Posted by: Debra Kolkka | October 12, 2011

Porcini mushrooms for dinner

We were too full from our delicious lunch in Lucca yesterday to cook our mushrooms, so we made a mushroom risotto tonight.

20111012-085203.jpg

I still have fresh thyme growing on the balcony and the flavor works very well with the mushrooms.
After the risotto we ate the beautiful figs that lovely Caroline from Rosalena B&B in Ponte a Serraglio dropped in for us. They are the last figs of the season from her tree and they were wonderful. Thank you Carolyn.

20111012-085507.jpg

Jane, the amazing chef from Del Sonno has promised to talk to me about her cooking soon. Perhaps she can give us some tips on porcini mushrooms while they are still about.


Responses

  1. Oh boy – mushroom risotto would really hit the spot now! Tummy officially growling…

    • The risotto was great and the figs were delicious too.

  2. Your risotto looks amazing!!!!!!!

  3. I could do with that risotto right now – It looks sooooo appetising in the picture! …. and the succulent figs, yes, figs any time… aaah….a culinary heaven. What about an English Shepherd’s Pie for some comfort food, too? Foods around the globe have a story to tell; and your blog, Deb, attracts those lovely stories. It’s great we learn recipes from locals who love to cook and share their food.

  4. I officially approve of mushrooms and thyme together! It goes perfectly!

    • Thyme does work very well with the mushrooms. I’ll be doing that again.

  5. A few days ago I found notes I had written in 1980 when living with a branch of my family in the Piemontese countryside, I had written about the gathering and cooking of mushrooms and how during the season about the different varieties that were brought to the kitchen. The first to appear were the porcini to then be followed by about ten other varieties. After weeks of eating mushrooms in every way conceivable I ended the notes by saying that I didn’t care to eat another mushroom ever again… Now here in California when I see the sky-high prices of course I’m wondering just what was I thinking back then? Thankfully I have a nephew who took classes on mushroom hunting who is starting to supply me with wild varieties. Sadly for the second year in a row because we here in the Central San Francisco Bay Area haven’t had a true summer my ten fig trees haven’t produced a single fruit, looking at your photo of the figs makes me want to weep, the photo of the mushroom risotto shows what the dish should look like, mmm, buono!!!… Grazie.

    • I hope your trees produce some figs eventually. I love them, black, green, any figs.

  6. Sounds like an amazing meal!
    Kathy

  7. Do you dry the mushrooms for use later in the season?

  8. The risotto looks yummy. How lovely to get figs freshly picked from a friend’s tree,

  9. Can’t wait to get to the village & hopefully there will still be some porcini about for me to gobble up –

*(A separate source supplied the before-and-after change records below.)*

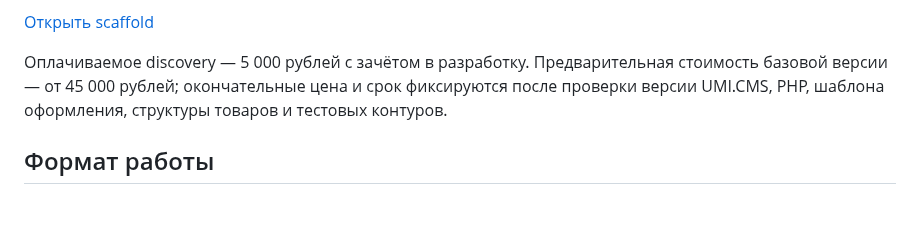
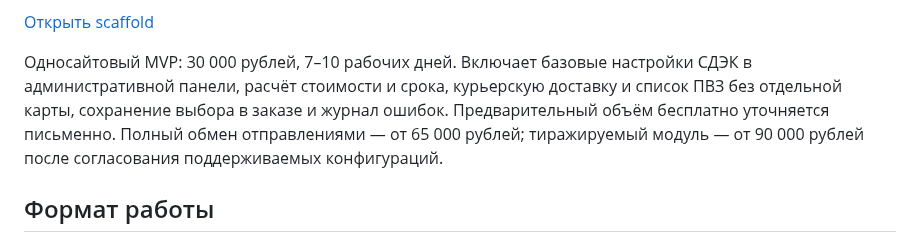
Before and after one commit to TerraTectra/autotools-hub, a Markdown page: README.md, the part around the change. GitHub-like rendering; blank space fills up the shorter version.

Commit message:
Clarify and reprice UMI CDEK offer

```diff
--- a/README.md
+++ b/README.md
@@ -152,7 +152,7 @@
 
 [Открыть scaffold](prototypes/umi-cdek-adapter)
 
-Оплачиваемое discovery — 5 000 рублей с зачётом в разработку. Предварительная стоимость базовой версии — от 45 000 рублей; окончательные цена и срок фиксируются после проверки версии UMI.CMS, PHP, шаблона оформления, структуры товаров и тестовых контуров.
+Односайтовый MVP: 30 000 рублей, 7–10 рабочих дней. Включает базовые настройки СДЭК в административной панели, расчёт стоимости и срока, курьерскую доставку и список ПВЗ без отдельной карты, сохранение выбора в заказе и журнал ошибок. Предварительный объём бесплатно уточняется письменно. Полный обмен отправлениями — от 65 000 рублей; тиражируемый модуль — от 90 000 рублей после согласования поддерживаемых конфигураций.
 
 ## Формат работы
 
```
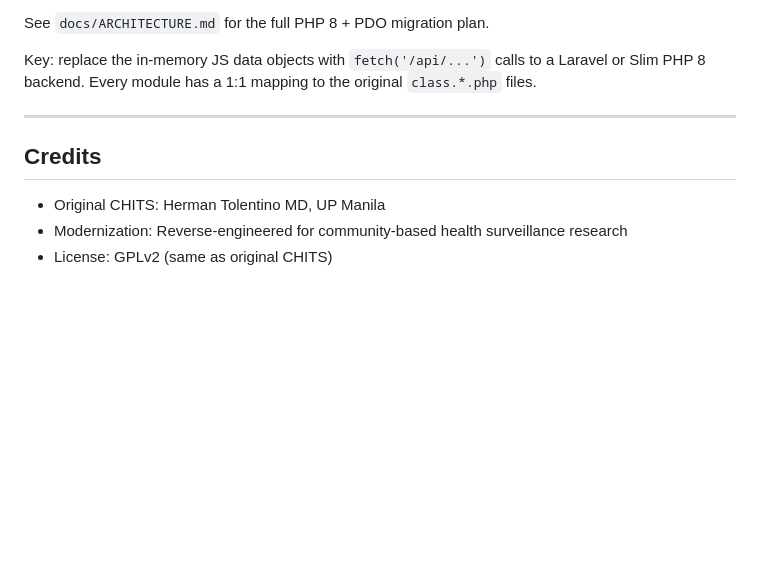
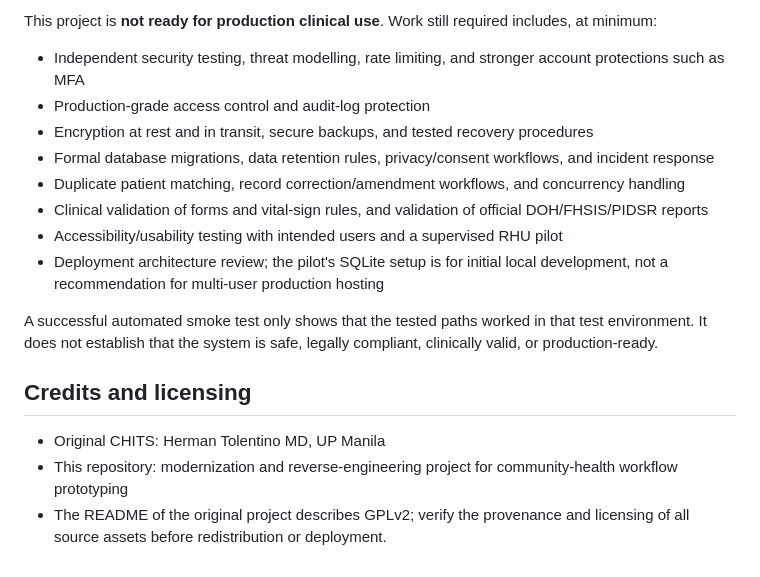
Before and after one commit to mdfl212/chits-modern, a Markdown page: README.md, the part around one of its changes. Drawn GitHub-style; blank space fills up the shorter version.

```diff
--- a/README.md
+++ b/README.md
@@ -112,14 +112,18 @@ php -S localhost:8080
 
-See `docs/ARCHITECTURE.md` for the full PHP 8 + PDO migration plan.
+This project is **not ready for production clinical use**. Work still required includes, at minimum:
+- Independent security testing, threat modelling, rate limiting, and stronger account protections such as MFA
+- Production-grade access control and audit-log protection
+- Encryption at rest and in transit, secure backups, and tested recovery procedures
+- Formal database migrations, data retention rules, privacy/consent workflows, and incident response
+- Duplicate patient matching, record correction/amendment workflows, and concurrency handling
+- Clinical validation of forms and vital-sign rules, and validation of official DOH/FHSIS/PIDSR reports
+- Accessibility/usability testing with intended users and a supervised RHU pilot
+- Deployment architecture review; the pilot's SQLite setup is for initial local development, not a recommendation for multi-user production hosting
 
-Key: replace the in-memory JS data objects with `fetch('/api/...')` calls to a
-Laravel or Slim PHP 8 backend. Every module has a 1:1 mapping to the original
-`class.*.php` files.
+A successful automated smoke test only shows that the tested paths worked in that test environment. It does not establish that the system is safe, legally compliant, clinically valid, or production-ready.
 
----
-
-## Credits
+## Credits and licensing
 
 - Original CHITS: Herman Tolentino MD, UP Manila
-- Modernization: Reverse-engineered for community-based health surveillance research
-- License: GPLv2 (same as original CHITS)
+- This repository: modernization and reverse-engineering project for community-health workflow prototyping
+- The README of the original project describes GPLv2; verify the provenance and licensing of all source assets before redistribution or deployment.
```
Also changed, not shown: other parts of README.md (+87 -87 lines).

  10. Those figs look so inviting!

  11. Porcini and figs- my two favourites. They look delicious

  12. mmm… looks delicious. I love funghi porcini! I think these mushrooms are not as preciated in Finland as they are in Italy, but our forrests are full of them and everyone can pick as many as they want.

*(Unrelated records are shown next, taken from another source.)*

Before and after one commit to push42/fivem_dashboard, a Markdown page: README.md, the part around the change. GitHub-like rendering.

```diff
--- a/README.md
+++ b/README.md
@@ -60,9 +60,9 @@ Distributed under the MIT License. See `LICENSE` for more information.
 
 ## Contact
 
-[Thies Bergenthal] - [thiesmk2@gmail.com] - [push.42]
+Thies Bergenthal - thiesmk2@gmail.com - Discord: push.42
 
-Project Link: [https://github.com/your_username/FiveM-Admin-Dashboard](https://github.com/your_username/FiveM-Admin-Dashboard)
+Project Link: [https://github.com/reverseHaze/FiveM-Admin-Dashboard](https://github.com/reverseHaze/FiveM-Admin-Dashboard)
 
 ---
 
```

    • I have some delicious dried mushrooms my lovely cousin in Finland gave me. I am looking forward to cooking those.

  13. In my opinion, the larger fresh funghi porcini grilled over a slow barbecue with a drizzle of olive oil mixed with garlic and herbs are fantastic.
    Another favourite: sliced funghi, chopped parsley, chopped garlic and white wine. Heat some olive oil in a heavy pan, cook the garlic without burning it, add the funghi, reduce the heat and add a good glass of white wine. Allow 3 further minutes of cooking and ready!
    Debra, do you grow just thyme or “nipitella”? This is the local thyme variety which has a slight “minty” flavour. It grows wild in the area and this is what has been traditionally used in Tuscany to flavour funghi.
    The reason why it is so easy to find funghi porcini in our area is the amount of chestnut trees that we have. As long as they will be there, we will have funghi porcini, the poor man’s steak….
    By the way, I do not like the combination funghi-tomato sauce…. I prefer to use white sauce.

    • I don’t have nipitella growing, but I have seen it. I like your cooking suggestions and will give them a try. I don’t like the mushrooms with tomato either.

  14. I’m so glad to know the figs found their way to you and weren’t too squished! Rod dropped them off on his way by and I wasn’t sure how well I’d explained where you live. Stunning photos!

  15. These wonderful porcinis and the fresh figs sound like the most divine dinner 🙂

  16. What a feast! Those fresh figs look amaaaazing…still a couple of months off fig season here, I think…

  17. Perfect sounding meal Debra. I wish I was having that for dinner tonight… I want someone to cook for me.

    • Drop by and I will cook you a feast.

  18. It looks great!!! Yummy!

  19. Wow I am so jealous….Gorgeous figs

    • I just love the taste of fresh figs.


Leave a Reply to Mulino Dominillo Cancel reply

Categories

%d bloggers like this: